- [Problem to work on]:
All the entries need to be quoted exactly, apart from the pictures, which you should drop.
##### Provided information #####
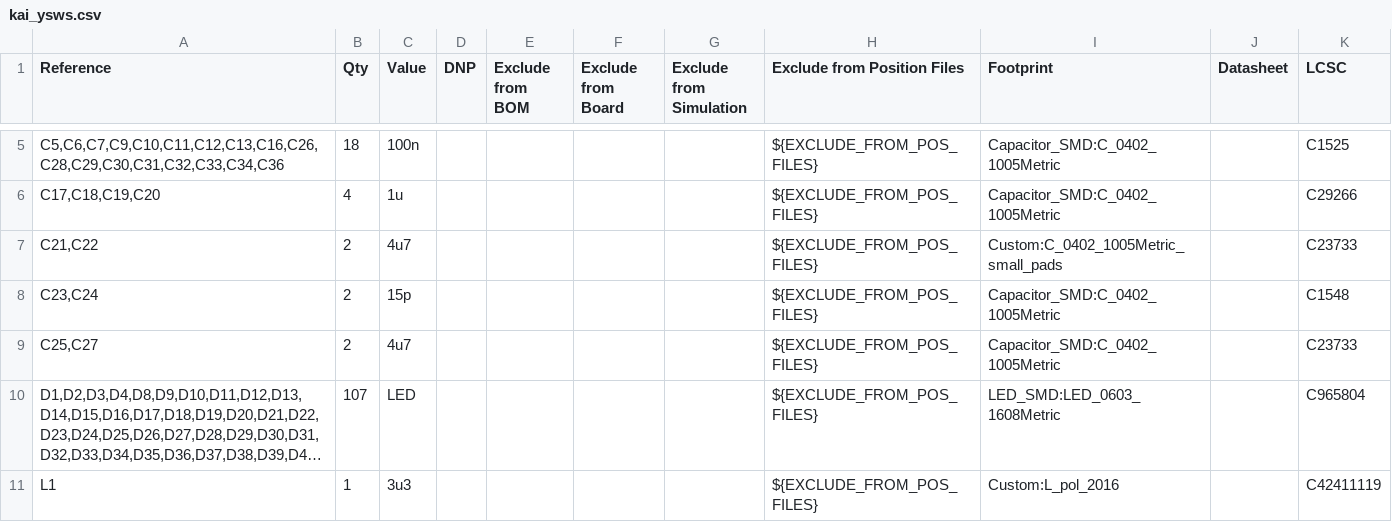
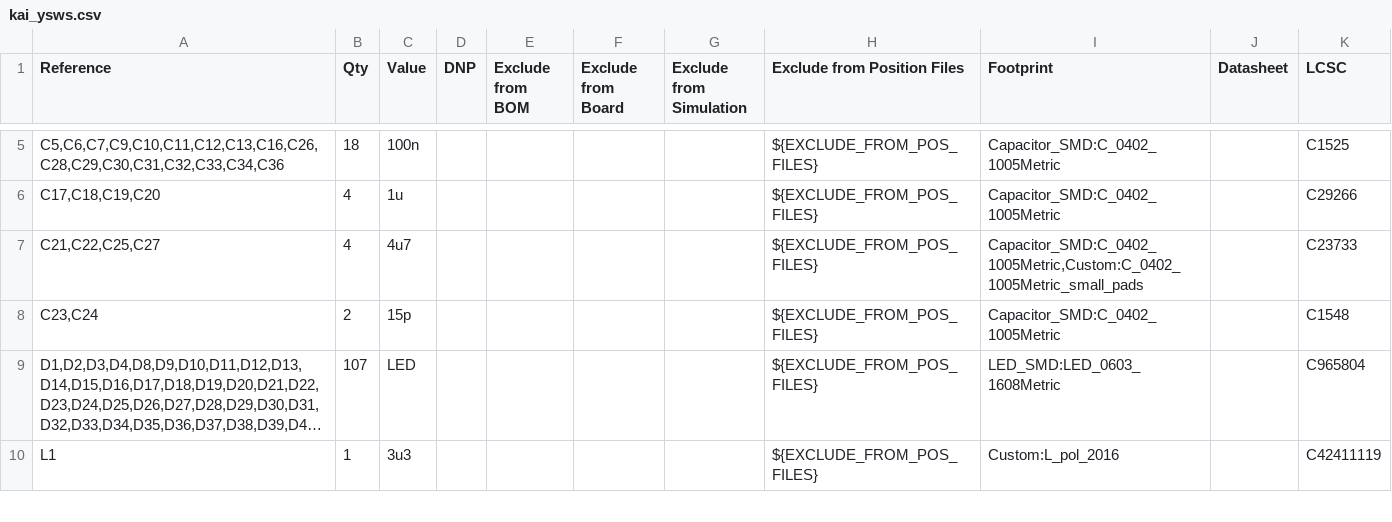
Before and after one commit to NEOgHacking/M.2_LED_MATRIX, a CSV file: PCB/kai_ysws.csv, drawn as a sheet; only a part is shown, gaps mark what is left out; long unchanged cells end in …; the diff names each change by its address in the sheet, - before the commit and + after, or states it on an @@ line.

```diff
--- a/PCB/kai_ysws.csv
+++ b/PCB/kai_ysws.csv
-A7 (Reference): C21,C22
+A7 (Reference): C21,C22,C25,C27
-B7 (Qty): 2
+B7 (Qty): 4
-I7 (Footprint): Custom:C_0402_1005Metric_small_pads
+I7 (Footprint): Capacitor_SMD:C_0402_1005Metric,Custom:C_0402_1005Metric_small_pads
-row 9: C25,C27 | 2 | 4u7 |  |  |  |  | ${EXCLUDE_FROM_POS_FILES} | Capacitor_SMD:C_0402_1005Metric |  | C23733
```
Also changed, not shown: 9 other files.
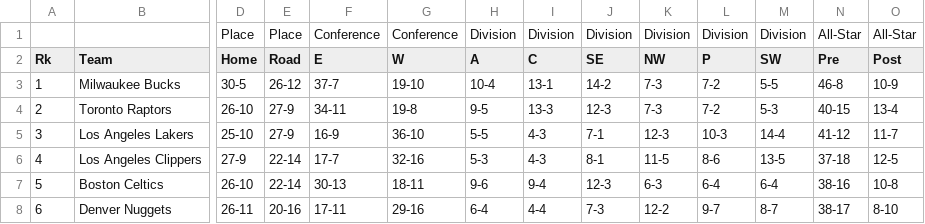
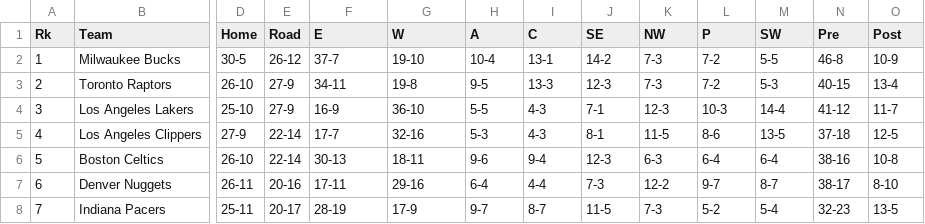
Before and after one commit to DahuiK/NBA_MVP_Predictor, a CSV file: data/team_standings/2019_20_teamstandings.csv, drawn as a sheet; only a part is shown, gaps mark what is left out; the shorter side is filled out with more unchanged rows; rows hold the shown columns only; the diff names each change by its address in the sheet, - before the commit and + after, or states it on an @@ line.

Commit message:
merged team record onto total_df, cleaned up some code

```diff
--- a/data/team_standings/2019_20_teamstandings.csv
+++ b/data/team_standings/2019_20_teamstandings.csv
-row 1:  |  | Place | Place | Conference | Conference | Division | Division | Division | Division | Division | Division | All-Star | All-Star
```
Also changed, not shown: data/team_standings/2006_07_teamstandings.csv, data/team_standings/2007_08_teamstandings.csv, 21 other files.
#####
- [The answer]:
Before and after one commit to NEOgHacking/M.2_LED_MATRIX, a CSV file: PCB/kai_ysws.csv, drawn as a sheet; only a part is shown, gaps mark what is left out; long unchanged cells end in …; the diff names each change by its address in the sheet, - before the commit and + after, or states it on an @@ line.

```diff
--- a/PCB/kai_ysws.csv
+++ b/PCB/kai_ysws.csv
-A7 (Reference): C21,C22
+A7 (Reference): C21,C22,C25,C27
-B7 (Qty): 2
+B7 (Qty): 4
-I7 (Footprint): Custom:C_0402_1005Metric_small_pads
+I7 (Footprint): Capacitor_SMD:C_0402_1005Metric,Custom:C_0402_1005Metric_small_pads
-row 9: C25,C27 | 2 | 4u7 |  |  |  |  | ${EXCLUDE_FROM_POS_FILES} | Capacitor_SMD:C_0402_1005Metric |  | C23733
```
Also changed, not shown: 9 other files.
Before and after one commit to DahuiK/NBA_MVP_Predictor, a CSV file: data/team_standings/2019_20_teamstandings.csv, drawn as a sheet; only a part is shown, gaps mark what is left out; the shorter side is filled out with more unchanged rows; rows hold the shown columns only; the diff names each change by its address in the sheet, - before the commit and + after, or states it on an @@ line.

Commit message:
merged team record onto total_df, cleaned up some code

```diff
--- a/data/team_standings/2019_20_teamstandings.csv
+++ b/data/team_standings/2019_20_teamstandings.csv
-row 1:  |  | Place | Place | Conference | Conference | Division | Division | Division | Division | Division | Division | All-Star | All-Star
```
Also changed, not shown: data/team_standings/2006_07_teamstandings.csv, data/team_standings/2007_08_teamstandings.csv, 21 other files.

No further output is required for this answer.